Indeed, as a 6.Om hull, I don't think there would be any other monohull boat in Australia with anything like the stability (dynamic and static stability at that) approaching the 6.Om Oceancraft.
The boat itself is rated for no less than 15 people - but in an emergency, it can carry even more. Mike reckons it does 15 people on its ear. Needless to say, he does have a Party boat version of this hull concept and
As a trailerboat fisherman, it is a beauty - but it is utterly different from anything else on the market. With sit-on topsides and one pedestal seat it's hardly going to make it in the family stakes, but on the other hand, it is easily the safest boat of its type produced in Australia. So as far as the family is concerned, if safety is paramount, the boat wins hands down. All you've got to do is convince Mum!
Go on - let your imagination go ... just IMAGINE what you could do with this layout. Rod holders here, kill tank there, live bait tank against the transom, camp stretchers along the cockpit for overnighters in croc country. . the mind boggles!
From a fishing point of view, it will go anywhere - whether you want to work up at King Ash Bay or out of Stannage Bay, go and explore the Barrier Reef or if you work your way around Tasmania, this boat could handle anything like that as it has such inherent seaworthiness and safety.
In terms of performance, the 70hp Tohatsu 2-stroke was hardly the best engine Mike could have chosen to impress, as it's a rattley, old-style 2stroke that really should have been pensioned off years ago. However, Tohatsus enjoy a reputation for longevity and cheapness, and the combination of the two elements make certain that it will stay around for a bit longer yet.

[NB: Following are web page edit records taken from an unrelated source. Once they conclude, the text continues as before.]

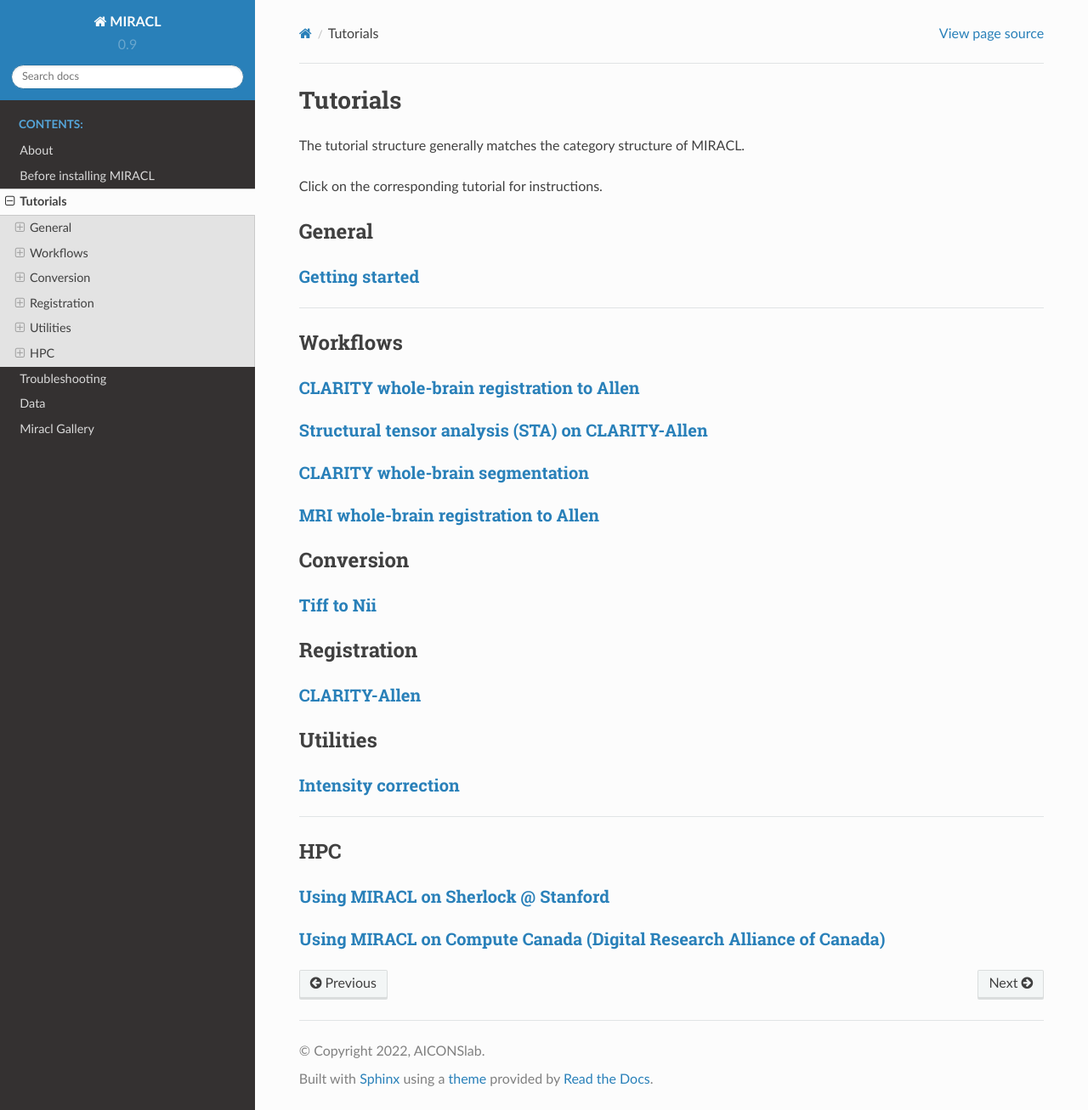
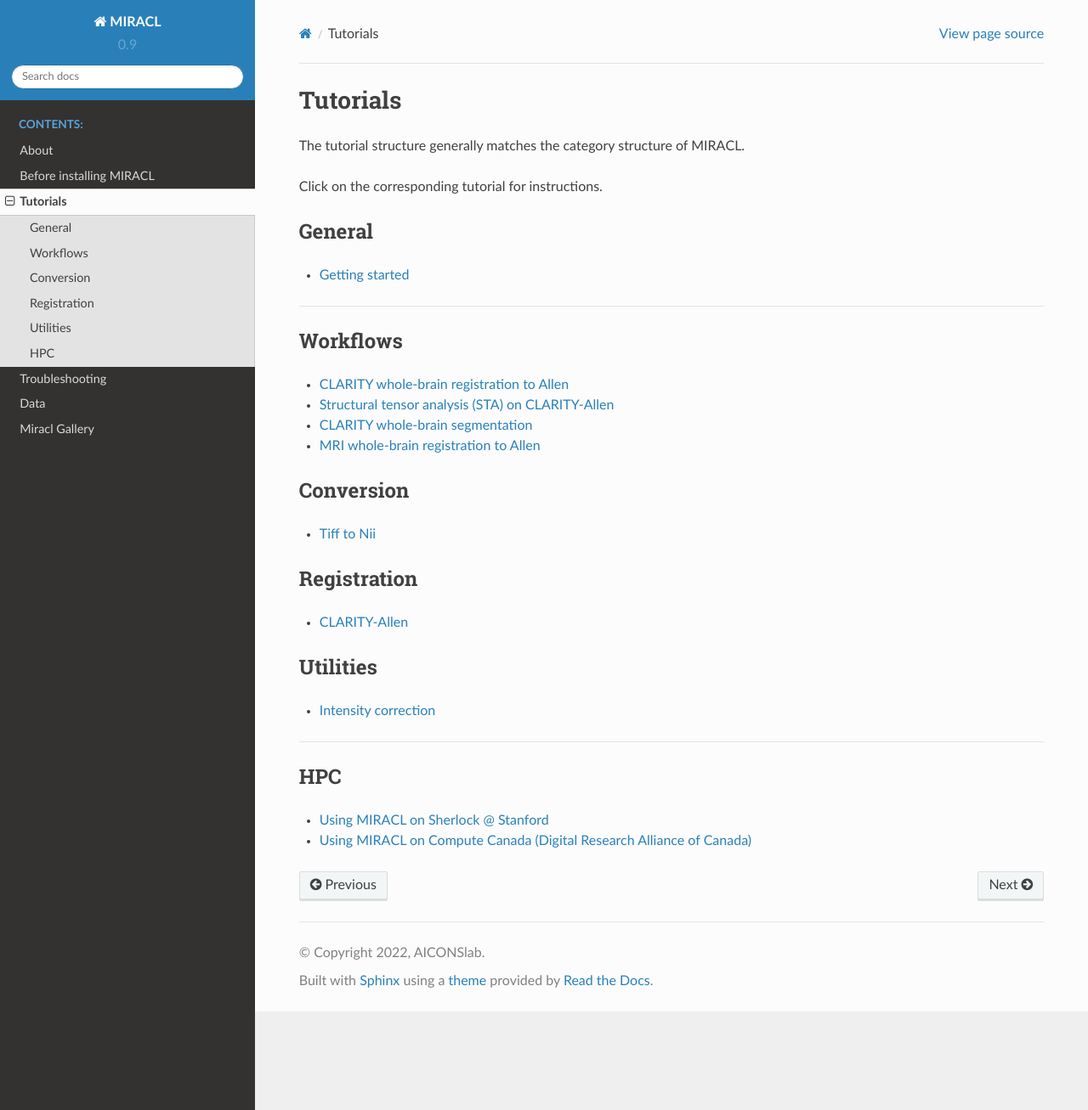
Before and after one commit to AICONSlab/MIRACL, a Sphinx documentation site: the page built from docs/tutorials.md, in a window 1280 px wide and 1307 px high. Shown: the whole window at 85% size. Built offline with Sphinx 7.4.7 and the Read the Docs theme 2.0.0, drawn with Linux system fonts in a browser that asks for light colours; pages that are not in the unit, such as notebooks, are missing from menus.

Commit message:
[docs] change formatting

```diff
--- a/docs/tutorials.md
+++ b/docs/tutorials.md
@@ -6,36 +6,36 @@
 
 ## General
 
-### [Getting started](tutorials/beginner/getting_started.md)
+- [Getting started](./tutorials/beginner/getting_started.md)
 
 ---
 
 ## Workflows
 
-### [CLARITY whole-brain registration to Allen](tutorials/clar_reg/clar_reg.md)
+- [CLARITY whole-brain registration to Allen](./tutorials/clar_reg/clar_reg.md)
 
-### [Structural tensor analysis (STA) on CLARITY-Allen](tutorials/sta/sta.md)
+- [Structural tensor analysis (STA) on CLARITY-Allen](./tutorials/sta/sta.md)
 
-### [CLARITY whole-brain segmentation](tutorials/clar_seg/clar_seg.md)
+- [CLARITY whole-brain segmentation](./tutorials/clar_seg/clar_seg.md)
 
-### [MRI whole-brain registration to Allen](tutorials/mri_reg/mri_reg.md)
+- [MRI whole-brain registration to Allen](./tutorials/mri_reg/mri_reg.md)
 
 ## Conversion
 
-### [Tiff to Nii](tutorials/tiff_to_nii/tiff_to_nii.md)
+- [Tiff to Nii](./tutorials/tiff_to_nii/tiff_to_nii.md)
 
 ## Registration
 
-### [CLARITY-Allen](tutorials/registration/reg_clarity-allen/reg_clarity-allen.md)
+- [CLARITY-Allen](./tutorials/registration/reg_clarity-allen/reg_clarity-allen.md)
 
 ## Utilities
 
-### [Intensity correction](tutorials/int_corr/int_corr.md)
+- [Intensity correction](./tutorials/int_corr/int_corr.md)
 
 ---
 
 ## HPC
 
-### [Using MIRACL on Sherlock @ Stanford](tutorials/sherlock/sherlock.md)
+- [Using MIRACL on Sherlock @ Stanford](./tutorials/sherlock/sherlock.md)
 
-### [Using MIRACL on Compute Canada (Digital Research Alliance of Canada)](tutorials/compute_canada/compute_canada.md)
+- [Using MIRACL on Compute Canada (Digital Research Alliance of Canada)](./tutorials/compute_canada/compute_canada.md)
```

Nevertheless, compared to a modem Yamaha, Suzuki, Honda 4-stroke, let alone the really sophisticated 4-stroke engines such as the Verado from Mercury or even the DFI 2-strokes from Mercury or Yamaha (or Tohatsu themselves) the carburettor 70hp Tohatsu seems a bit like a blast from the past. Nevertheless, it certainly demonstrated that you don't need a lot of power to push Mike's Oceancraft 6.0m.
It returned an average 26 knots top speed with a very nice cruise around the low 20's without any drama, with 3 of us onboard, and including the bimini and front canvas. So given there's not a lot of weight in this boat, there's also no reason to power it excessively as some people are want to do. Mike reckons the 115hp class of engine is perfect and I tend to agree with that, because all of the outboard companies have excellent 115's and that would provide heaps of power for this hull. You certainly wouldn't need any more unless you were carrying SCUBA divers and/or their bottles. Bearing in mind this boat can easily carry 6 divers and a skipper for the day - or alternatively one fishing guide plus 6 fishos, we'd reckon the power on the transom should increase pro-rata to the displacement.

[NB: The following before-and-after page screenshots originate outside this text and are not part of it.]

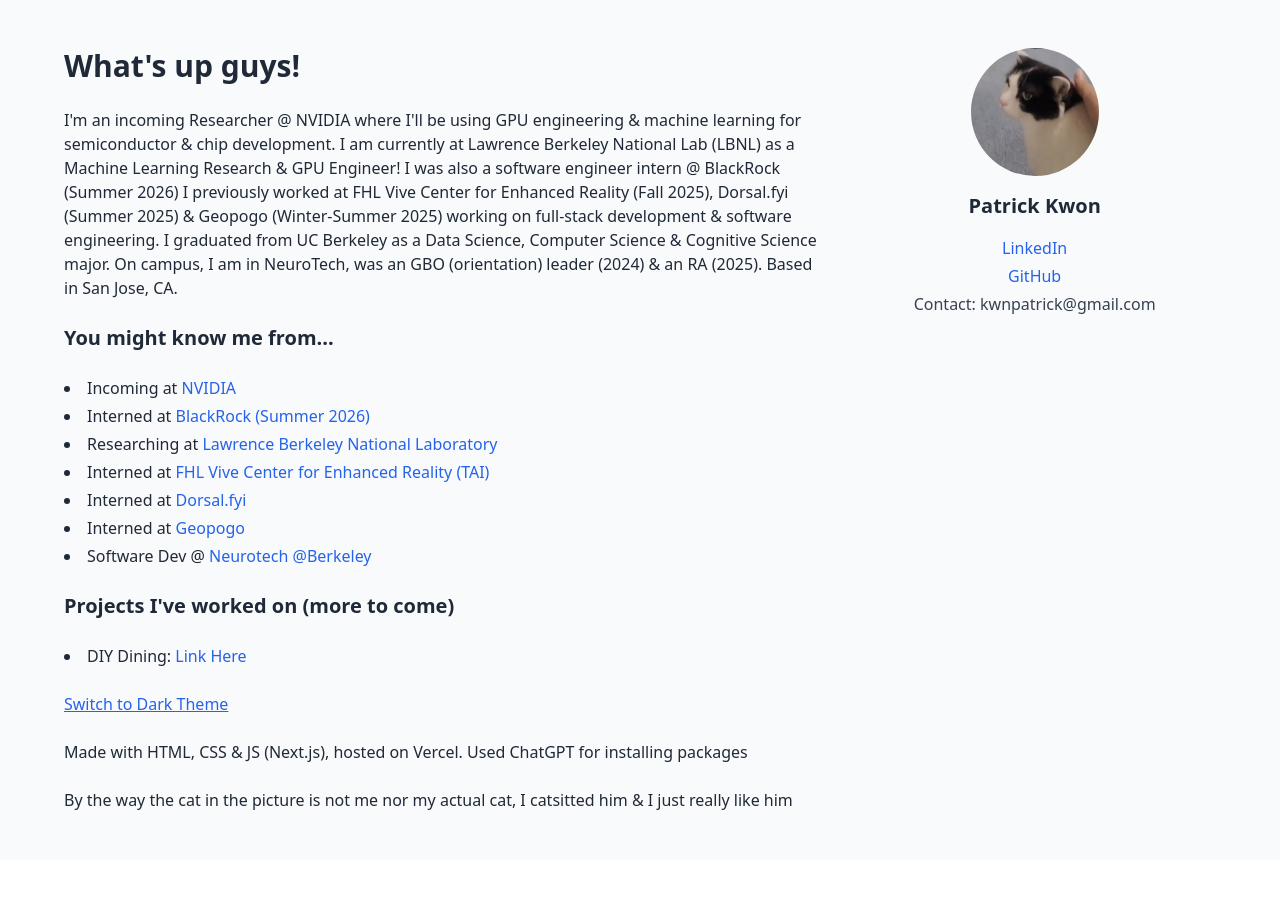
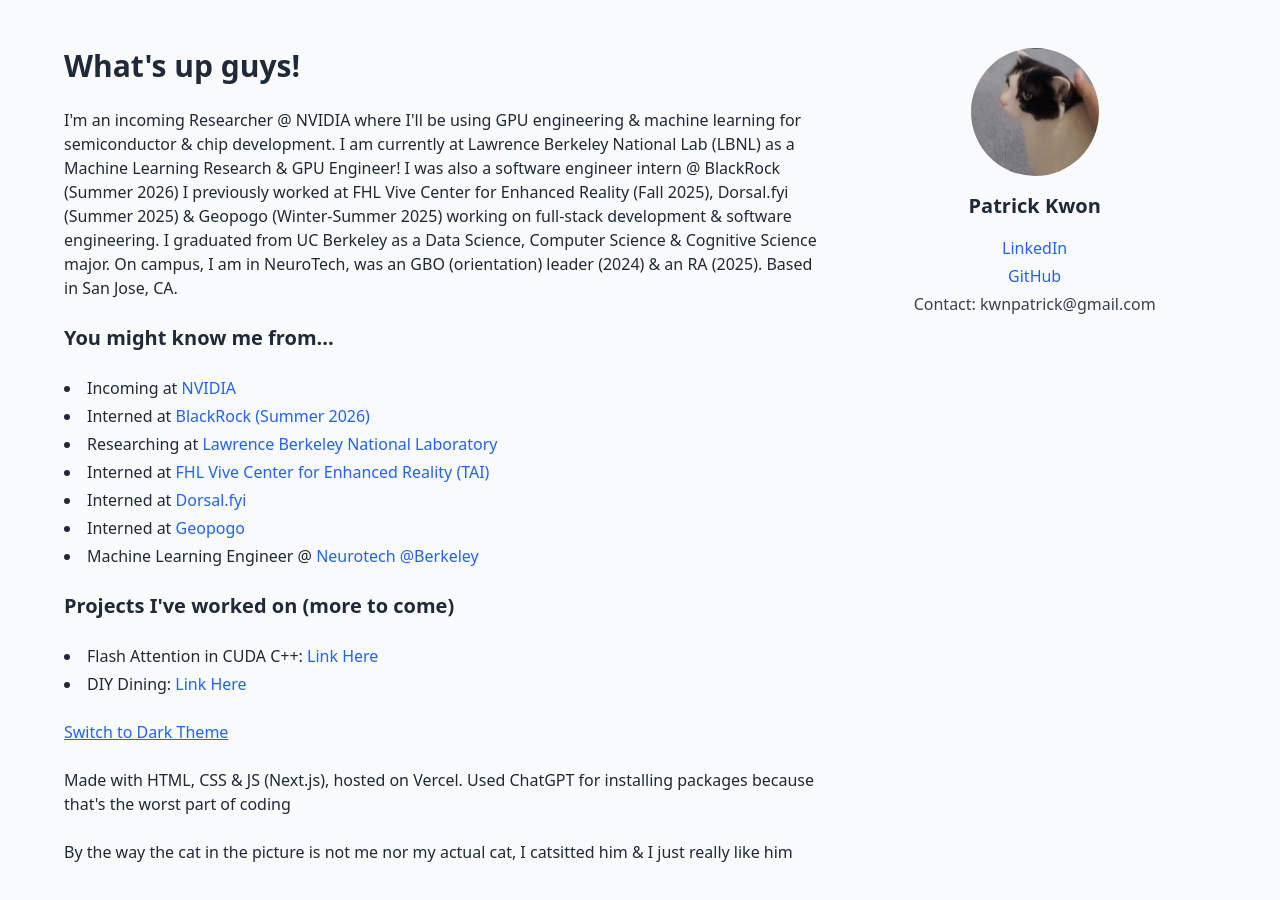
Before and after one commit to AugmentedMelon/personal-portfolio, a Next.js app: page / in a window 1280 px wide. Shown: the top 900 px of the page. Before the commit the page ends 860 px from the top, so only its background shows below. Built offline with nearby package versions, Linux system fonts and the light colour scheme.

Commit message:
Modify job title and enhance project section
Updated job title and added project link.

```diff
--- a/pages/index.js
+++ b/pages/index.js
@@ -64,20 +64,24 @@ export default function Home() {
               Interned at <a href="https://geopogo.com" className="text-blue-600 hover:underline">Geopogo</a>
             </li>
             <li>
-              Software Dev @ <a href="https://neurotech.studentorg.berkeley.edu/" className="text-blue-600 hover:underline">Neurotech @Berkeley</a>
+              Machine Learning Engineer @ <a href="https://neurotech.studentorg.berkeley.edu/" className="text-blue-600 hover:underline">Neurotech @Berkeley</a>
             </li>
           </ul>
           <h2 className="text-xl font-semibold">Projects I've worked on (more to come)</h2>
           <ul className="list-disc list-inside space-y-1">
             <li>
+              Flash Attention in CUDA C++: <a href="https://github.com/AugmentedMelon/flash_attention_cuda" className="text-blue-600 hover:underline">Link Here</a>
+            </li>
+              <li>
               DIY Dining: <a href="https://github.com/tinmly/CS198-Project-3/blob/main/README.md" className="text-blue-600 hover:underline">Link Here</a>
             </li>
+
           </ul>
 
           <button id="toggleTheme" className="mt-6 text-blue-600 underline">
             Switch to Dark Theme
           </button>
-          <h1>Made with HTML, CSS & JS (Next.js), hosted on Vercel. Used ChatGPT for installing packages </h1>
+          <h1>Made with HTML, CSS & JS (Next.js), hosted on Vercel. Used ChatGPT for installing packages because that's the worst part of coding </h1>
           <h1>By the way the cat in the picture is not me nor my actual cat, I catsitted him & I just really like him</h1>
         </div>
 
```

In a year or two's time when the writer dreams of building a 13-14m long range cruiser to further explore the Top End of Australia, the dory that we'll use will once again be one of Mike's strange Oceancraft.
But the word "strange" only applies when you compare it to what we all consider to be a conventional shape and style of boat. Other than that, forget it - strange they might be, but these cylinder boats set a completely different standard of safety, stability, performance, and ride softness. They are literally in a league of their own.
It's not for everybody, that's for sure - but for a particular group of fishermen, divers, adventurers and explorers, you simply can't go past them.
For futher information about the Oceancraft 6000, please give Mike Jessop a call on 0416 293 686
This has merit and application in all sorts of places and operations. It may not be everyone, but for some, it is perfect.